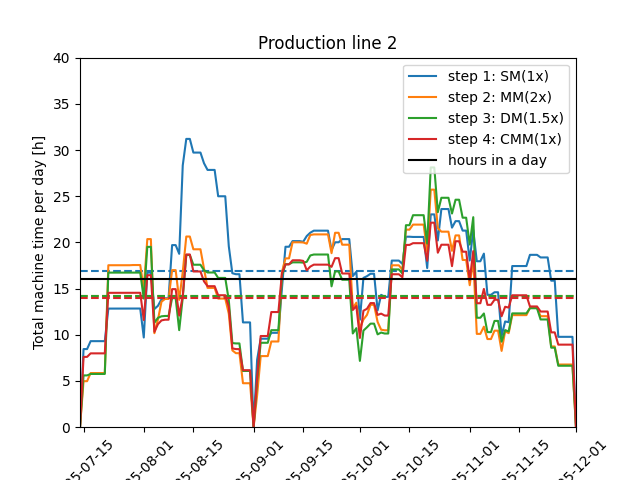
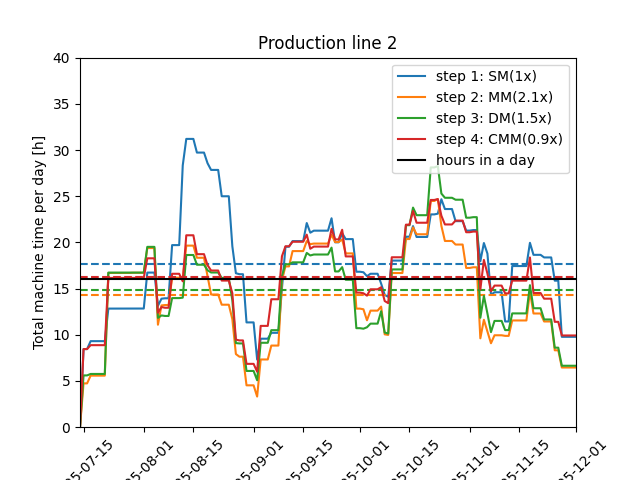
number of machines done

Changed region(s): [[0.125, 0.125, 0.9062, 0.875], [0.3125, 0.3125, 0.3438, 0.4062], [0.2812, 0.2812, 0.3125, 0.3125]]

diff --git a/Job's Scripts/get_daily_data.py b/Job's Scripts/get_daily_data.py
@@ -36,16 +36,16 @@ class Planning:
 planning = Planning()
 
 planning.machine_quantity = [
-    [2,2,2,2,1,2], # route 0 / SM,TM,MM,GM,CMM,A
-    [2,0.75,0.5,1], # route 1 / MC,GM,CMM,A
-    [1,2,1.5,1], # route 2 / SM,MM,DM,CMM
-    [1,2,1,0.75,0.75], # route 3 / SM,MC,GM,CMM,A
-    [0.5,0.25,0.5,0.5,0.5,0.5,0.25,0.25], # route 4 / SM,TM,MM,TM,GM,DM,CMM,A
-    [0.5,0.1,0.25,0.5,0.2,0.25,0.2], # route 5 / TM,CMM,TM,GM,CMM,MM,CMM
-    [0.33], # route 6 / A
+    [2,2,2.3,2,1,2], # route 0 / SM,TM,MM,GM,CMM,A
+    [2,0.75,0.5,1.1], # route 1 / MC,GM,CMM,A
+    [1,2.1,1.5,0.9], # route 2 / SM,MM,DM,CMM
+    [1,2,1,0.75,1], # route 3 / SM,MC,GM,CMM,A
+    [0.6,0.3,0.5,0.5,0.5,0.6,0.25,0.5], # route 4 / SM,TM,MM,TM,GM,DM,CMM,A
+    [0.4,0.1,0.2,0.5,0.2,0.3,0.2], # route 5 / TM,CMM,TM,GM,CMM,MM,CMM
+    [0.4], # route 6 / A
     [0.1,0.2,0.3,0.25,0.1], # route 7 / SM,TM,MM,GM,CMM
     [0.1,0.1,0.1], # route 8 / SM,TM,MM
-    [0.2,0.4,0.4] # route 9 / SM,MM,DM
+    [0.2,0.5,0.4] # route 9 / SM,MM,DM
     ]
 
 flat_order_dates = []
@@ -82,7 +82,7 @@ for i, rn in enumerate(ordered_part.route_number):
 
 for i, day in enumerate(pd.date_range(start=start_date, end=end_date)):
     active = df_clean[
-        (df_clean["order_date"] < day) & (df_clean["delivery_date"] > day)
+        (df_clean["order_date"] < day) & (df_clean["delivery_date"] >= day)
     ]
 
     grouped = active.groupby("part_id")["quantity"].sum()
@@ -102,15 +102,14 @@ for i, day in enumerate(pd.date_range(start=start_date, end=end_date)):
         # add setup time ONCE
         for l in range(len(ordered_part.setup_time[idx])):
             mq = planning.machine_quantity[route_number][l]
-            planning.route_time[i][route_number][l] += ordered_part.setup_time[idx][l]/mq
+            planning.route_time[i][route_number][l] += ordered_part.setup_time[idx][l]#/mq
 
         # add production time
         for j in range(len(ordered_part.avg_idle_time[idx])):
             mq = planning.machine_quantity[route_number][j]
             machine_time = (
-                        (ordered_part.avg_idle_time[idx][j] + ordered_part.process_time[idx][j])
-                        * planning.part_quantities[i][p]
-                        / mq
+                    (ordered_part.avg_idle_time[idx][j] + ordered_part.process_time[idx][j])
+                    * planning.part_quantities[i][p]
             )
             planning.route_time[i][route_number][j] += machine_time
 
@@ -120,7 +119,8 @@ for j in unique_route_numbers:
 
     for k, machine in enumerate(part_routes[j]):
         y = [
-            planning.route_time[i][j][k] for i in range(len(planning.day))
+            planning.route_time[i][j][k] / planning.machine_quantity[j][k]
+            for i in range(len(planning.day))
         ]
 
         line, = plt.plot(

diff --git a/Job's Scripts/OEE.py b/Job's Scripts/OEE.py
@@ -19,8 +19,13 @@ class Available_machines:
         self.total_time = shifts * hours * days
 
         self.old_machine_quantity = dict(zip(self.machine_id, [5, 4, 5, 5, 2, 4, 4, 2]))
-        self.new_machine_quantity = dict(zip(self.machine_id, [6, 3, 7, 3, 4, 5, 3, 5]))
-                                                            # [1.1, -0.8, 1.55, -1, 1.6, 0, -1.1, 0.67]
+        #self.new_machine_quantity = dict(zip(self.machine_id, [5, 4, 6, 4, 3, 5, 4, 5])) to match planning
+        #self.new_machine_quantity = dict(zip(self.machine_id, [6, 3, 7, 3, 4, 5, 3, 5])) to match OEE calc
+        # [1.1, -0.8, 1.55, -1, 1.6, 0, -1.1, 0.67]
+
+        self.new_machine_quantity = dict(zip(self.machine_id, [5, 4, 7, 4, 3, 5, 4, 5])) #CMM and TM have very high setup times so one machine more
+                                                            # [0, 0, 0, 0, 0, 0, 0, 0]
+
         self.process_time_old = dict.fromkeys(self.machine_id, 0)
         self.process_time_new = dict.fromkeys(self.machine_id, 0)
 
@@ -50,3 +55,4 @@ for j in range(len(ordered_part.process_time)):
 available_machines.calc_new_values1()
 print(available_machines.OEE_old)
 print(available_machines.OEE_new)
+print(available_machines.new_machine_quantity)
☆ ☆ ☆
[TASK DESCRIPTION]
In the listing above, find the lines holding the word "enumerate" and copy them.

[ANSWER SECTION]
@@ -82,7 +82,7 @@ for i, rn in enumerate(ordered_part.route_number):
 for i, day in enumerate(pd.date_range(start=start_date, end=end_date)):
@@ -102,15 +102,14 @@ for i, day in enumerate(pd.date_range(start=start_date, end=end_date)):
     for k, machine in enumerate(part_routes[j]):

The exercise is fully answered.